All the way from K through 12 and beyond, the impact teachers have on our lives can send ripples of influence that last decades and span across career trajectories. According to Robert C. Robbins, M.D., president and CEO of the Texas Medical Center, much of his personal accomplishments are indebted to that influence.
“I always tell people that the most important factor in my success has been the mentors that I’ve had,” he said to an audience of K through 12 educators at TMCx. “Not just my high school teachers, but college professors, medical professors and even coaches. It was having people who guided me and encouraged me to always work hard and remain intellectually curious throughout my whole life.
“And all of you here are still grinding away and trying to learn new things,” he added. “It’s essential that you keep asking, ‘What new things can I learn about that I can teach to my students.’”

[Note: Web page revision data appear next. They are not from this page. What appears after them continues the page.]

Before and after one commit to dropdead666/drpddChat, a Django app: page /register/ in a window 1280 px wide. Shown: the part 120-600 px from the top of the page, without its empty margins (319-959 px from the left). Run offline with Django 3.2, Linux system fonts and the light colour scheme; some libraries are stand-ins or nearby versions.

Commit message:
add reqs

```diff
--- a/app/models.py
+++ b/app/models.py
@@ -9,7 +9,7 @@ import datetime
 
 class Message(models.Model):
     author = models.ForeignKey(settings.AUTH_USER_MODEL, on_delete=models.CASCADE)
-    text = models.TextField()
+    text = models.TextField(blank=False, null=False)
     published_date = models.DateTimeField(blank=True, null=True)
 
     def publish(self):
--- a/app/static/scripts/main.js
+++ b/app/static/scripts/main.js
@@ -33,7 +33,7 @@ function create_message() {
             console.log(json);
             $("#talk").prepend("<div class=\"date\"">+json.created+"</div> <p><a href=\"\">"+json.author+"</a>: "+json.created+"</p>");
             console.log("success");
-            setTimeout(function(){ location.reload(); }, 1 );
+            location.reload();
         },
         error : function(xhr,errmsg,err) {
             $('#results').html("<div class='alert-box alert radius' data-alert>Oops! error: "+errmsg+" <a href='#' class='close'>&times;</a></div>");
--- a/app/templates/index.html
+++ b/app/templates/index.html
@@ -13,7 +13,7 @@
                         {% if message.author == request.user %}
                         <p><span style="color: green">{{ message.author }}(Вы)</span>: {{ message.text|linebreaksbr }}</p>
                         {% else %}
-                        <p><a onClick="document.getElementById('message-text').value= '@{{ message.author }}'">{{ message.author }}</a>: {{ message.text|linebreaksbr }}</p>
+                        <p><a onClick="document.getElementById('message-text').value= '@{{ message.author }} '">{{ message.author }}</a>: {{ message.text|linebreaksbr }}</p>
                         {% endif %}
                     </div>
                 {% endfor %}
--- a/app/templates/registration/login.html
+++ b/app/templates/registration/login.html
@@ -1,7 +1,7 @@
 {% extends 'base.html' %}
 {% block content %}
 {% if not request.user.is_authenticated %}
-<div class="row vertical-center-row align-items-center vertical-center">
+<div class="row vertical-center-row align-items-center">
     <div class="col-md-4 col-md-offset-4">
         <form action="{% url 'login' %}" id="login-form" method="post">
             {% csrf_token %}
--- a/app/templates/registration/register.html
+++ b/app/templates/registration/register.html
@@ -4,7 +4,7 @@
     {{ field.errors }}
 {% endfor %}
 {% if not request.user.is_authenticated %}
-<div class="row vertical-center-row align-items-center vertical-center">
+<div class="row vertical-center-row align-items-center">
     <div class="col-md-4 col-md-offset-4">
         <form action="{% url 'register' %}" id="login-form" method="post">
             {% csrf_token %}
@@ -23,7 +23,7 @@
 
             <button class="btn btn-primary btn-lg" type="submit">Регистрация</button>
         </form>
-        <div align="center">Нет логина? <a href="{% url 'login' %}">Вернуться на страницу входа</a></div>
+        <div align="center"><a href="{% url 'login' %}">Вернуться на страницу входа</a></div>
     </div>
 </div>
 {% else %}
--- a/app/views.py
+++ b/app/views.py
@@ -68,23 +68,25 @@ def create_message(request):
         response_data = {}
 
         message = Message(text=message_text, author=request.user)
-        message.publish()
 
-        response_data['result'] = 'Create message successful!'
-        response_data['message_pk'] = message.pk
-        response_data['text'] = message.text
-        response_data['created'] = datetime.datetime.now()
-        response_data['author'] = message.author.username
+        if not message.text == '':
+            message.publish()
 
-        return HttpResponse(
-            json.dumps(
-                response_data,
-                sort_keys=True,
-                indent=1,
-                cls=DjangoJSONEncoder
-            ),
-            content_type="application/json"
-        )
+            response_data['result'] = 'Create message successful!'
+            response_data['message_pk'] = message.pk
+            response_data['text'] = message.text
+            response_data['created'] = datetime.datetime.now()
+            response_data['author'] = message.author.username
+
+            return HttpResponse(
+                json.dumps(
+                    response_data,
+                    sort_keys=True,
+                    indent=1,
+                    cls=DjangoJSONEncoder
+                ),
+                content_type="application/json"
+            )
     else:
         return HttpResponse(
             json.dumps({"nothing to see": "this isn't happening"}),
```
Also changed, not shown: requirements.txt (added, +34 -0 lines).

That insatiable intellectual curiosity was the impetus behind this year’s Texas STEM Summit, “Harnessing Human Energy for STEM Success,” held from Nov. 11-13. Sponsored by Chevron, TASA and Syfr Corporation, the three-day event guided participants from the Children’s Museum of Houston to the Houston Methodist Institute for Technology, Innovation and Education (MITIE) to explore environments in energy, medicine and space.
On Friday, Nov. 13, the summit’s participants concluded their immersion into Houston’s STEM ecosystem with a session at TMCx. The day’s discussion topics extended from the vascular systems inside our bodies to the outer reaches of the solar system. From a presentation on pediatric hand prostheses to an exploration of 3-D printing capabilities for regenerative medicine—and even a discussion spearheaded by astronomers from The University of Texas at Austin—the micro and the macro were all up for consideration.

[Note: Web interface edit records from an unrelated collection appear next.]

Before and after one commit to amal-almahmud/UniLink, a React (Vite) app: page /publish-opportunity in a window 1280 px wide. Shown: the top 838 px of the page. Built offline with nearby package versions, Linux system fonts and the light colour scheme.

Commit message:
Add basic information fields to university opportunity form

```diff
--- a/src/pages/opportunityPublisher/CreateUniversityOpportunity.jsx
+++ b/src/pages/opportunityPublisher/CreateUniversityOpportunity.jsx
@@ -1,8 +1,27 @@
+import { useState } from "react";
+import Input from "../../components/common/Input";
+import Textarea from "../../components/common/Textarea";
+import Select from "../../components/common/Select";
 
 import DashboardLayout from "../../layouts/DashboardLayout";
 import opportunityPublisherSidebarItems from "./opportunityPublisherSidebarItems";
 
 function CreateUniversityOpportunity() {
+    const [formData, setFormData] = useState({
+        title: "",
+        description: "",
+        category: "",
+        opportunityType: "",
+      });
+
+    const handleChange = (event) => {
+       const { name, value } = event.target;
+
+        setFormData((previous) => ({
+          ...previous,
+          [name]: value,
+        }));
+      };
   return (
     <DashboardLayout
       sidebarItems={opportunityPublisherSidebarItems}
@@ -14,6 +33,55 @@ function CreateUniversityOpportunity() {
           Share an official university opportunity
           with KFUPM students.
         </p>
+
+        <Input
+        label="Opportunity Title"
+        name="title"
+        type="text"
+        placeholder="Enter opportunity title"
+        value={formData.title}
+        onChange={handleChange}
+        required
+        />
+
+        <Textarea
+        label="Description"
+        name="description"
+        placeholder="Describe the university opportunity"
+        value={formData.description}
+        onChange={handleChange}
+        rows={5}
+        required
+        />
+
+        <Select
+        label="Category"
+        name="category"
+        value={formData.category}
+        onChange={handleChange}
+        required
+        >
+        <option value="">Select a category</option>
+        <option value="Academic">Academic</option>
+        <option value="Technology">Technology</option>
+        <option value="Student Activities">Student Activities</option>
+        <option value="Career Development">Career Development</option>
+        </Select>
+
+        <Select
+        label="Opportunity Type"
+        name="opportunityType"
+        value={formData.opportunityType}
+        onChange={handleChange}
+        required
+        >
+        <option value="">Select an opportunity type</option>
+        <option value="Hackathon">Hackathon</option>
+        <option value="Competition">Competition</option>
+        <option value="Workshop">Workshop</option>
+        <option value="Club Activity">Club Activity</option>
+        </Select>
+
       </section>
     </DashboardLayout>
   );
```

“I want to take you on a journey of where we’re looking for the future,” said Jordan S. Miller, Ph.D., assistant professor of bioengineering at Rice University, as he led a discussion on 3-D printing for regenerative medicine. “If you think back 50 years ago, the idea of creating a bionic human was really science fiction—the idea that any problem in the body can be treated by a device. But today, we have pacemakers, full knee replacements, hip replacements, cochlear implants to enable people to hear and there’s even real progress on retinal implants.
“But what is the next 50 years going to look like for regenerative medicine?” he added. “We really need to think about technologies that we can develop that can utilize cells to build replacement tissue.”

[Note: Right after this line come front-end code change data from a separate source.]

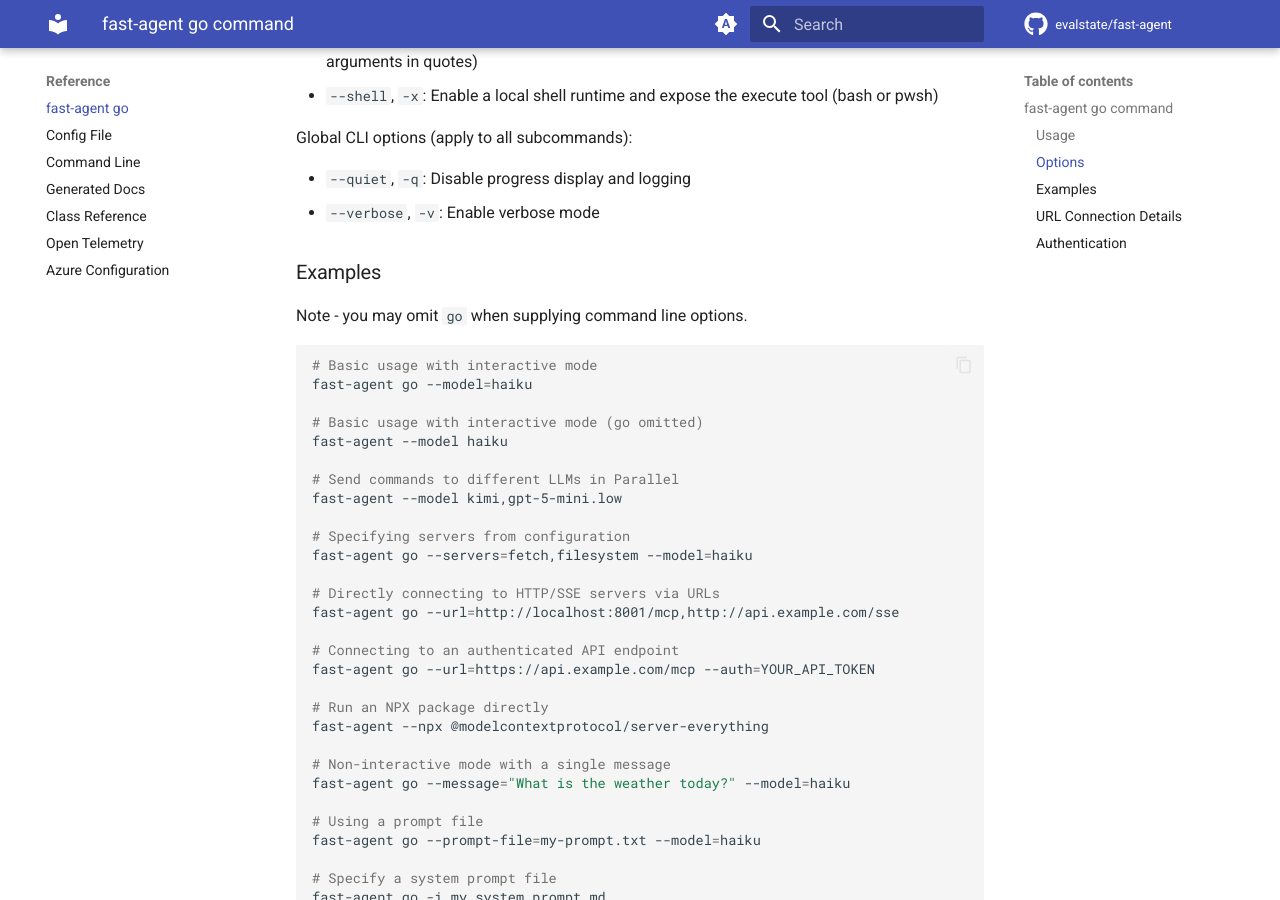
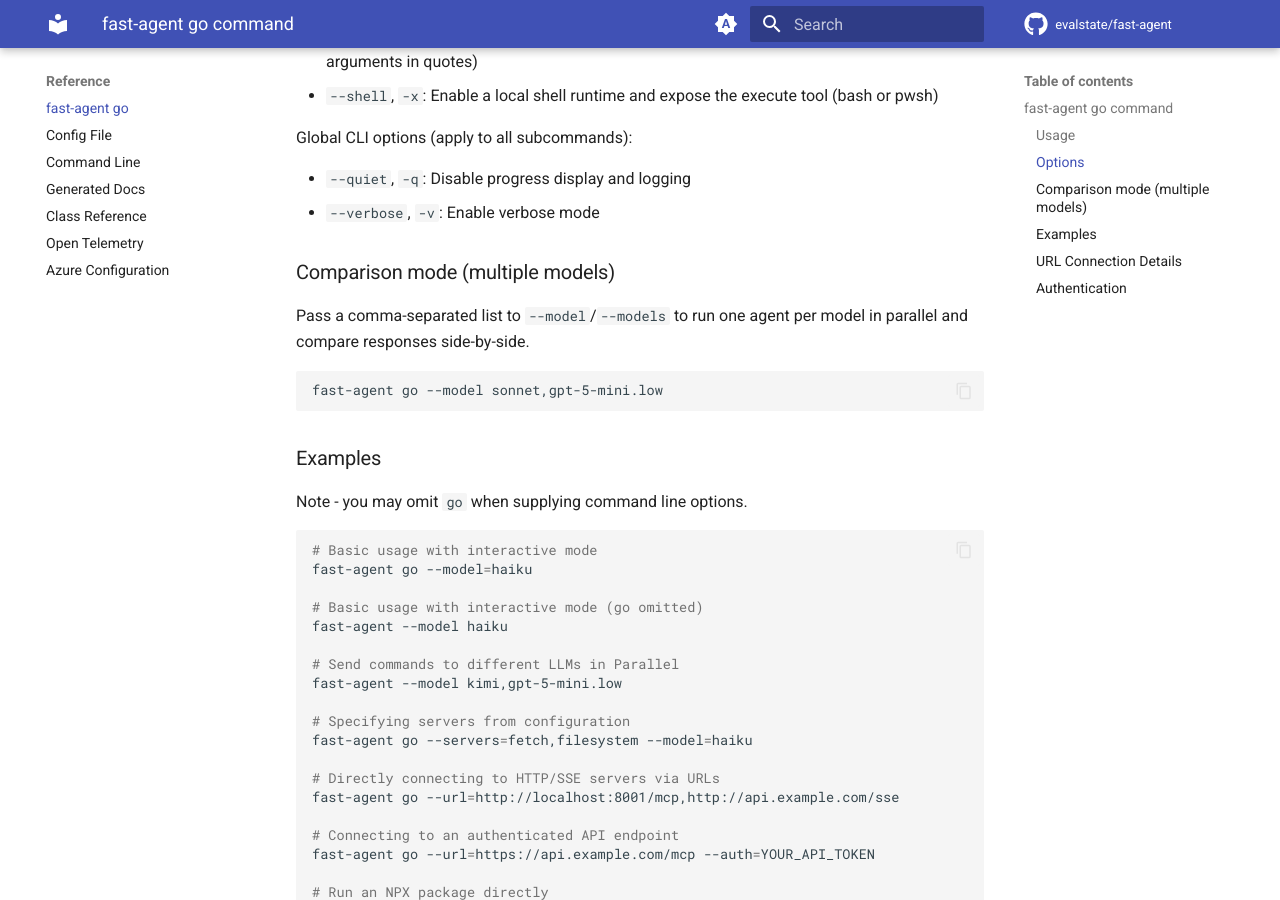
Before and after one commit to evalstate/fast-agent-docs, an MkDocs documentation site: the page built from docs/ref/go_command.md, in a window 1280 px wide and 900 px high, scrolled down 1153 px. Built offline with MkDocs 1.6.1 and Material for MkDocs 9.7.7, drawn with Linux system fonts in a browser that asks for light colours; comment, search, counter and statistics services are not loaded.

Commit message:
docs: add comparison mode section

````diff
--- a/docs/ref/go_command.md
+++ b/docs/ref/go_command.md
@@ -36,6 +36,14 @@
 
 - `--quiet`, `-q`: Disable progress display and logging
 - `--verbose`, `-v`: Enable verbose mode
+
+### Comparison mode (multiple models)
+
+Pass a comma-separated list to `--model`/`--models` to run one agent per model in parallel and compare responses side-by-side.
+
+```bash
+fast-agent go --model sonnet,gpt-5-mini.low
+```
 
 ### Examples
 
````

Throughout the rest of his presentation, Miller outlined his lab’s ambitions—creating a dissolvable scaffold that can create hollows within printable organs, mimicking our own blood vessel networks.
“When you look at the anatomy, the concept of a solid organ is a bit of a misnomer,” he said. “Solid organs are not actually solid at all; they have incredibly complex fluidic structures that take the form of the organ’s vasculature.”
While the inspiration behind the material that Miller uses for his lab’s 3-D printed vascular networks—sugar, surprisingly enough—came from cooking shows, Gloria Gogola, M.D., pediatric upper extremity surgeon at Shriners Hospital for Children, had a similarly simple source of inspiration.
“When we talk about prosthetics, there’s a lot of hype and misconception,” she said in her talk on the 3-D printing of pediatric hand prostheses. “But, actually, the kids will tell us what they need. They need something that’s light, durable, low-cost, easy to fix and customizable. This is really what we’re working on—building 3-D printed hands that fit all of those criteria for children. The kids will tell us what they need, but we need to listen.”
After a working lunch, led by Christine E. Drew and Richard Erdmann of Syfr, during which attendees discussed how to implement the insights they gleaned into their curriculum, the summit concluded with a presentation entitled, “From Human Energy to Dark Energy…Our Final Year: Space.”